“You’re so American,” sneers Portugal. The Man guitarist and songwriter John Baldwin Gourley, a dude who looks a Fleet Foxes roadie but sings in a tenor/falsetto that’s steeped in the glitter of a thousand glam rock gods, as a bed of Ziggy-induced acoustic power chords, hand claps and strings rise around him like a forest of man-sized posies.
As suggested by its name and punctuation, Portugal. The Man specializes in shamelessly anthemic folderol, and on its sixth disc (and major label debut), the foursome embraces its inner Marc Bolan to the exclusion of nearly anything else. The neo-prog, math rock, and jam-band electronica trimmings of its early catalog have fallen away to focus on that early ’70s moment when psych put on its platform boots and reached for the stars. “Got It All (This Can’t Be Living Now)” is T. Rex as bolstered by Sgt. Pepper strings and Spiders From Mars guitars. “I want a world like my teacher told me it would be/I want a love like my parents told me it would be,” Gourley squeaks as if riding a unicorn into a cloud of helium, and there are 10 more bejeweled-hands-in-the-air moments just like that.

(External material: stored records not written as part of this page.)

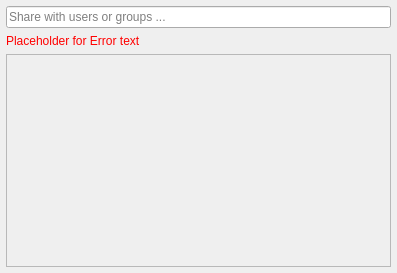
This is src/gui/shareusergroupwidget.ui in nextcloud/desktop as Qt 5 draws it before an edit. The edited form follows.
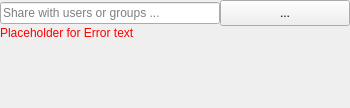
This is the edited form.

Commit message:
Changes size, size policy, content and margins of the share dialog and its widgets.
- Adds select with permissions to share dialog on the user/group search.
- Changes order of widgets, removes excess of text and do not display empty widgets.
- Share user/group widget: replaces combo box for tool button with permissions.
- Using Fixed as size policy it gives a much smoother user experience
when windows size dinamically changes.

What changed in the file:
```diff
--- a/src/gui/shareusergroupwidget.ui
+++ b/src/gui/shareusergroupwidget.ui
@@ -6,48 +6,148 @@
    <rect>
     <x>0</x>
     <y>0</y>
-    <width>397</width>
-    <height>273</height>
+    <width>350</width>
+    <height>120</height>
    </rect>
   </property>
+  <property name="sizePolicy">
+   <sizepolicy hsizetype="Fixed" vsizetype="Minimum">
+    <horstretch>0</horstretch>
+    <verstretch>0</verstretch>
+   </sizepolicy>
+  </property>
+  <property name="minimumSize">
+   <size>
+    <width>350</width>
+    <height>120</height>
+   </size>
+  </property>
+  <property name="maximumSize">
+   <size>
+    <width>350</width>
+    <height>16777215</height>
+   </size>
+  </property>
   <property name="windowTitle">
    <string>Share NewDocument.odt</string>
   </property>
-  <layout class="QVBoxLayout" name="verticalLayout">
+  <layout class="QVBoxLayout" name="verticalLayout" stretch="0,0,0">
    <property name="spacing">
-    <number>6</number>
+    <number>0</number>
+   </property>
+   <property name="sizeConstraint">
+    <enum>QLayout::SetFixedSize</enum>
    </property>
    <property name="leftMargin">
-    <number>6</number>
+    <number>0</number>
    </property>
    <property name="topMargin">
-    <number>6</number>
+    <number>0</number>
    </property>
    <property name="rightMargin">
-    <number>6</number>
+    <number>0</number>
    </property>
    <property name="bottomMargin">
-    <number>6</number>
+    <number>0</number>
    </property>
    <item>
-    <layout class="QHBoxLayout" name="shareeHorizontalLayout">
+    <layout class="QHBoxLayout" name="shareeHorizontalLayout" stretch="0,0">
      <property name="spacing">
       <number>0</number>
      </property>
      <property name="sizeConstraint">
-      <enum>QLayout::SetMaximumSize</enum>
+      <enum>QLayout::SetFixedSize</enum>
+     </property>
+     <property name="leftMargin">
+      <number>0</number>
+     </property>
+     <property name="topMargin">
+      <number>0</number>
+     </property>
+     <property name="rightMargin">
+      <number>0</number>
+     </property>
+     <property name="bottomMargin">
+      <number>0</number>
      </property>
      <item>
       <widget class="QLineEdit" name="shareeLineEdit">
+       <property name="sizePolicy">
+        <sizepolicy hsizetype="Maximum" vsizetype="Maximum">
+         <horstretch>0</horstretch>
+         <verstretch>0</verstretch>
+        </sizepolicy>
+       </property>
+       <property name="minimumSize">
+        <size>
+         <width>220</width>
+         <height>0</height>
+        </size>
+       </property>
+       <property name="maximumSize">
+        <size>
+         <width>16777215</width>
+         <height>16777215</height>
+        </size>
+       </property>
        <property name="placeholderText">
         <string>Share with users or groups ...</string>
        </property>
       </widget>
      </item>
+     <item>
+      <widget class="QToolButton" name="permissionToolButton">
+       <property name="sizePolicy">
+        <sizepolicy hsizetype="Maximum" vsizetype="Maximum">
+         <horstretch>0</horstretch>
+         <verstretch>0</verstretch>
+        </sizepolicy>
+       </property>
+       <property name="minimumSize">
+        <size>
+         <width>130</width>
+         <height>26</height>
+        </size>
+       </property>
+       <property name="maximumSize">
+        <size>
+         <width>16777215</width>
+         <height>16777215</height>
+        </size>
+       </property>
+       <property name="text">
+        <string>...</string>
+       </property>
+       <property name="toolButtonStyle">
+        <enum>Qt::ToolButtonTextOnly</enum>
+       </property>
+       <property name="arrowType">
+        <enum>Qt::DownArrow</enum>
+       </property>
+      </widget>
+     </item>
     </layout>
    </item>
    <item>
     <widget class="QLabel" name="errorLabel">
+     <property name="sizePolicy">
+      <sizepolicy hsizetype="Minimum" vsizetype="Maximum">
+       <horstretch>0</horstretch>
+       <verstretch>0</verstretch>
+      </sizepolicy>
+     </property>
+     <property name="minimumSize">
+      <size>
+       <width>350</width>
+       <height>0</height>
+      </size>
+     </property>
+     <property name="maximumSize">
+      <size>
+       <width>16777215</width>
+       <height>16777215</height>
+      </size>
+     </property>
      <property name="palette">
       <palette>
        <active>
@@ -85,6 +185,9 @@
        </disabled>
       </palette>
      </property>
+     <property name="lineWidth">
+      <number>0</number>
+     </property>
      <property name="text">
       <string notr="true">Placeholder for Error text</string>
      </property>
@@ -94,46 +197,100 @@
      <property name="wordWrap">
       <bool>true</bool>
      </property>
+     <property name="margin">
+      <number>5</number>
+     </property>
+     <property name="indent">
+      <number>0</number>
+     </property>
     </widget>
    </item>
    <item>
     <widget class="QScrollArea" name="scrollArea">
      <property name="sizePolicy">
-      <sizepolicy hsizetype="MinimumExpanding" vsizetype="MinimumExpanding">
+      <sizepolicy hsizetype="Fixed" vsizetype="Maximum">
        <horstretch>0</horstretch>
        <verstretch>0</verstretch>
       </sizepolicy>
      </property>
+     <property name="minimumSize">
+      <size>
+       <width>350</width>
+       <height>45</height>
+      </size>
+     </property>
+     <property name="maximumSize">
+      <size>
+       <width>16777215</width>
+       <height>16777215</height>
+      </size>
+     </property>
+     <property name="frameShape">
+      <enum>QFrame::NoFrame</enum>
+     </property>
+     <property name="frameShadow">
+      <enum>QFrame::Plain</enum>
+     </property>
+     <property name="lineWidth">
+      <number>0</number>
+     </property>
      <property name="horizontalScrollBarPolicy">
-      <enum>Qt::ScrollBarAlwaysOff</enum>
+      <enum>Qt::ScrollBarAsNeeded</enum>
+     </property>
+     <property name="sizeAdjustPolicy">
+      <enum>QAbstractScrollArea::AdjustToContents</enum>
      </property>
      <property name="widgetResizable">
-      <bool>true</bool>
+      <bool>false</bool>
      </property>
      <property name="alignment">
-      <set>Qt::AlignCenter</set>
+      <set>Qt::AlignLeading|Qt::AlignLeft|Qt::AlignTop</set>
      </property>
      <widget class="QWidget" name="scrollAreaWidgetContents">
       <property name="geometry">
        <rect>
         <x>0</x>
         <y>0</y>
-        <width>383</width>
-        <height>201</height>
+        <width>340</width>
+        <height>45</height>
        </rect>
       </property>
-      <layout class="QVBoxLayout" name="verticalLayout_3">
+      <property name="sizePolicy">
+       <sizepolicy hsizetype="Fixed" vsizetype="Minimum">
+        <horstretch>0</horstretch>
+        <verstretch>0</verstretch>
+       </sizepolicy>
+      </property>
+      <property name="minimumSize">
+       <size>
+        <width>340</width>
+        <height>45</height>
+       </size>
+      </property>
+      <property name="maximumSize">
+       <size>
+        <width>16777215</width>
+        <height>16777215</height>
+       </size>
+      </property>
+      <layout class="QVBoxLayout" name="scrollAreaVerticalLayout">
+       <property name="spacing">
+        <number>0</number>
+       </property>
+       <property name="sizeConstraint">
+        <enum>QLayout::SetFixedSize</enum>
+       </property>
        <property name="leftMargin">
-        <number>6</number>
+        <number>0</number>
        </property>
        <property name="topMargin">
-        <number>6</number>
+        <number>0</number>
        </property>
        <property name="rightMargin">
-        <number>6</number>
+        <number>0</number>
        </property>
        <property name="bottomMargin">
-        <number>6</number>
+        <number>0</number>
        </property>
       </layout>
      </widget>
```
The commit also changes 9 other files.
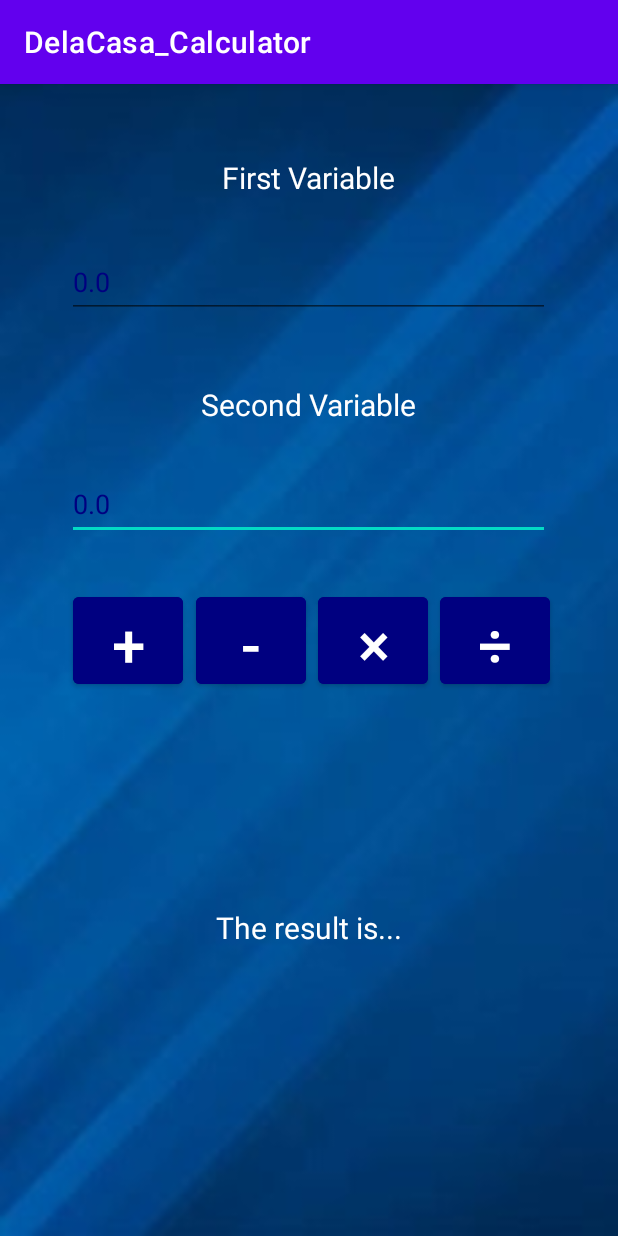
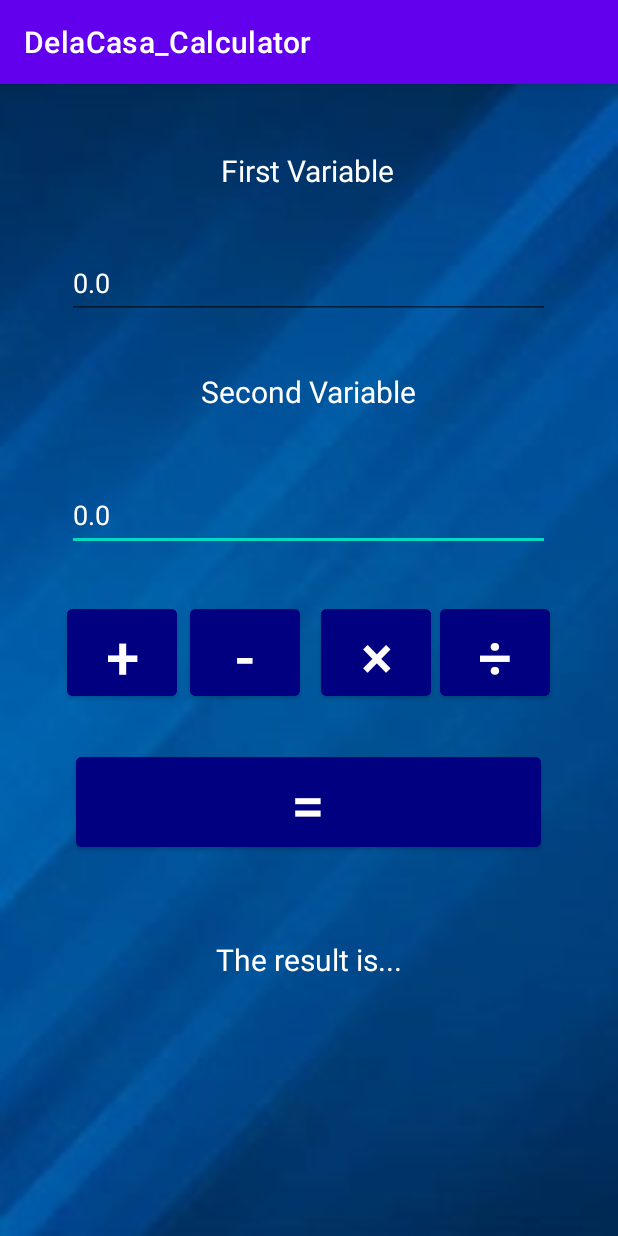
Before and after one commit to 4NGELIC4dc/DelaCasa_TurnBasedGame, an Android app: the screen it shows after launch (MainActivity), on a phone screen of 412 x 824 dp. Run offline under Robolectric (Android 15) with nearby library versions, the phone set to English and light mode, and no system bars.

Commit message:
added "=" on calculator

```diff
--- a/DelaCasa_Calculator/app/src/main/res/layout/activity_main.xml
+++ b/DelaCasa_Calculator/app/src/main/res/layout/activity_main.xml
@@ -8,80 +8,93 @@
     tools:context=".MainActivity">
 
     <Button
-        android:id="@+id/button"
+        android:id="@+id/btnAddition"
         android:layout_width="73dp"
         android:layout_height="70dp"
-        android:layout_marginStart="4dp"
-        android:layout_marginTop="32dp"
         android:backgroundTint="@color/navyBlue"
         android:text="+"
         android:textColor="@color/white"
         android:textSize="40sp"
-        app:layout_constraintStart_toStartOf="@+id/editTextNumberDecimal"
-        app:layout_constraintTop_toBottomOf="@+id/editTextNumberDecimal" />
+        app:layout_constraintBottom_toTopOf="@+id/btnEquals"
+        app:layout_constraintEnd_toEndOf="parent"
+        app:layout_constraintHorizontal_bias="0.0"
+        app:layout_constraintStart_toStartOf="@+id/editSecondVariable"
+        app:layout_constraintTop_toBottomOf="@+id/editSecondVariable"
+        app:layout_constraintVertical_bias="0.538" />
 
     <Button
-        android:id="@+id/button2"
+        android:id="@+id/btnMultiplication"
         android:layout_width="73dp"
         android:layout_height="70dp"
-        android:layout_marginEnd="8dp"
         android:backgroundTint="@color/navyBlue"
         android:text="×"
         android:textColor="@color/white"
         android:textSize="40sp"
-        app:layout_constraintEnd_toStartOf="@+id/button4"
-        app:layout_constraintTop_toTopOf="@+id/button3" />
+        app:layout_constraintBottom_toBottomOf="@+id/btnSubtraction"
+        app:layout_constraintEnd_toEndOf="parent"
+        app:layout_constraintHorizontal_bias="0.1"
+        app:layout_constraintStart_toEndOf="@+id/btnSubtraction"
+        app:layout_constraintTop_toBottomOf="@+id/editSecondVariable"
+        app:layout_constraintVertical_bias="1.0" />
 
     <Button
-        android:id="@+id/button3"
+        android:id="@+id/btnSubtraction"
         android:layout_width="73dp"
         android:layout_height="70dp"
         android:backgroundTint="@color/navyBlue"
         android:text="-"
         android:textColor="@color/white"
         android:textSize="40sp"
-        app:layout_constraintEnd_toStartOf="@+id/button2"
-        app:layout_constraintStart_toEndOf="@+id/button"
-        app:layout_constraintTop_toTopOf="@+id/button" />
+        app:layout_constraintBottom_toBottomOf="@+id/btnAddition"
+        app:layout_constraintEnd_toEndOf="parent"
+        app:layout_constraintHorizontal_bias="0.04"
+        app:layout_constraintStart_toEndOf="@+id/btnAddition"
+        app:layout_constraintTop_toBottomOf="@+id/editSecondVariable"
+        app:layout_constraintVertical_bias="1.0" />
 
     <Button
-        android:id="@+id/button4"
+        android:id="@+id/btnDivision"
         android:layout_width="73dp"
         android:layout_height="70dp"
         android:backgroundTint="@color/navyBlue"
         android:text="÷"
         android:textColor="@color/white"
         android:textSize="40sp"
-        app:layout_constraintEnd_toEndOf="@+id/editTextNumberDecimal"
-        app:layout_constraintTop_toTopOf="@+id/button2" />
+        app:layout_constraintBottom_toBottomOf="@+id/btnMultiplication"
+        app:layout_constraintEnd_toEndOf="@+id/editSecondVariable"
+        app:layout_constraintHorizontal_bias="1.0"
+        app:layout_constraintStart_toEndOf="@+id/btnMultiplication"
+        app:layout_constraintTop_toTopOf="@+id/btnMultiplication"
+        app:layout_constraintVertical_bias="0.0" />
 
     <EditText
-        android:id="@+id/editTextNumberDecimal"
+        android:id="@+id/editSecondVariable"
         android:layout_width="322dp"
         android:layout_height="48dp"
-        android:layout_marginTop="256dp"
         android:ems="10"
         android:inputType="numberDecimal"
         android:text="0.0"
-        android:textColor="@color/navyBlue"
-        app:layout_constraintEnd_toEndOf="parent"
-        app:layout_constraintHorizontal_bias="0.494"
-        app:layout_constraintStart_toStartOf="parent"
-        app:layout_constraintTop_toTopOf="parent" />
+        android:textColor="@color/white"
+        app:layout_constraintBottom_toBottomOf="parent"
+        app:layout_constraintEnd_toEndOf="@+id/textView4"
+        app:layout_constraintHorizontal_bias="0.505"
+        app:layout_constraintStart_toStartOf="@+id/textView4"
+        app:layout_constraintTop_toBottomOf="@+id/textView4"
+        app:layout_constraintVertical_bias="0.089" />
 
     <EditText
-        android:id="@+id/editTextNumberDecimal2"
+        android:id="@+id/editFirstVariable"
         android:layout_width="322dp"
         android:layout_height="48dp"
-        android:layout_marginTop="108dp"
         android:ems="10"
         android:inputType="numberDecimal"
         android:text="0.0"
-        android:textColor="@color/navyBlue"
-        app:layout_constraintEnd_toEndOf="@+id/editTextNumberDecimal"
-        app:layout_constraintHorizontal_bias="0.0"
-        app:layout_constraintStart_toStartOf="@+id/editTextNumberDecimal"
-        app:layout_constraintTop_toTopOf="parent" />
+        android:textColor="@color/white"
+        app:layout_constraintBottom_toBottomOf="parent"
+        app:layout_constraintEnd_toEndOf="@+id/textView3"
+        app:layout_constraintStart_toStartOf="@+id/textView3"
+        app:layout_constraintTop_toBottomOf="@+id/textView3"
+        app:layout_constraintVertical_bias="0.058" />
 
     <TextView
         android:id="@+id/textView3"
@@ -90,24 +103,26 @@
         android:text="@string/firstVariable"
         android:textColor="@color/white"
         android:textSize="20sp"
-        app:layout_constraintBottom_toTopOf="@+id/editTextNumberDecimal2"
-        app:layout_constraintEnd_toEndOf="@+id/editTextNumberDecimal2"
-        app:layout_constraintHorizontal_bias="0.502"
-        app:layout_constraintStart_toStartOf="@+id/editTextNumberDecimal2"
+        app:layout_constraintBottom_toBottomOf="parent"
+        app:layout_constraintEnd_toEndOf="parent"
+        app:layout_constraintHorizontal_bias="0.498"
+        app:layout_constraintStart_toStartOf="parent"
         app:layout_constraintTop_toTopOf="parent"
-        app:layout_constraintVertical_bias="0.603" />
+        app:layout_constraintVertical_bias="0.059" />
 
     <TextView
         android:id="@+id/textView5"
         android:layout_width="wrap_content"
         android:layout_height="wrap_content"
-        android:layout_marginBottom="192dp"
         android:text="@string/result"
         android:textColor="@color/white"
         android:textSize="20sp"
         app:layout_constraintBottom_toBottomOf="parent"
-        app:layout_constraintEnd_toEndOf="parent"
-        app:layout_constraintStart_toStartOf="parent" />
+        app:layout_constraintEnd_toEndOf="@+id/btnEquals"
+        app:layout_constraintHorizontal_bias="0.502"
+        app:layout_constraintStart_toStartOf="@+id/btnEquals"
+        app:layout_constraintTop_toBottomOf="@+id/btnEquals"
+        app:layout_constraintVertical_bias="0.245" />
 
     <TextView
         android:id="@+id/textView4"
@@ -116,11 +131,25 @@
         android:text="@string/secondVariable"
         android:textColor="@color/white"
         android:textSize="20sp"
-        app:layout_constraintBottom_toTopOf="@+id/editTextNumberDecimal"
-        app:layout_constraintEnd_toEndOf="@+id/editTextNumberDecimal"
-        app:layout_constraintStart_toStartOf="@+id/editTextNumberDecimal"
-        app:layout_constraintTop_toBottomOf="@+id/editTextNumberDecimal2"
-        app:layout_constraintVertical_bias="0.607" />
+        app:layout_constraintBottom_toBottomOf="parent"
+        app:layout_constraintEnd_toEndOf="@+id/editFirstVariable"
+        app:layout_constraintStart_toStartOf="@+id/editFirstVariable"
+        app:layout_constraintTop_toBottomOf="@+id/editFirstVariable"
+        app:layout_constraintVertical_bias="0.059" />
+
+    <Button
+        android:id="@+id/btnEquals"
+        android:layout_width="310dp"
+        android:layout_height="72dp"
+        android:backgroundTint="@color/navyBlue"
+        android:text="="
+        android:textColor="@color/white"
+        android:textSize="40sp"
+        app:layout_constraintBottom_toBottomOf="parent"
+        app:layout_constraintEnd_toEndOf="@+id/btnDivision"
+        app:layout_constraintStart_toStartOf="@+id/btnAddition"
+        app:layout_constraintTop_toBottomOf="@+id/editSecondVariable"
+        app:layout_constraintVertical_bias="0.341" />
 
 
 </androidx.constraintlayout.widget.ConstraintLayout>
```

Sometimes this single-mindedness can get a little overwhelming: When “You Carried Us” fades out and “Everything You See” kicks in, the latter feels like a second blast of the former song. Produced by Santigold/M.I.A. collaborator John Hill, and mixed by mainstream enabler Andy Wallace, In the Mountain rounds out this previously under-the-radar ensemble’s steady progression from eclecticism to refinement. This is P.TM’s time to hone its strengths and shine, and that it does here with double rainbow results. There’ll be other opportunities to expand.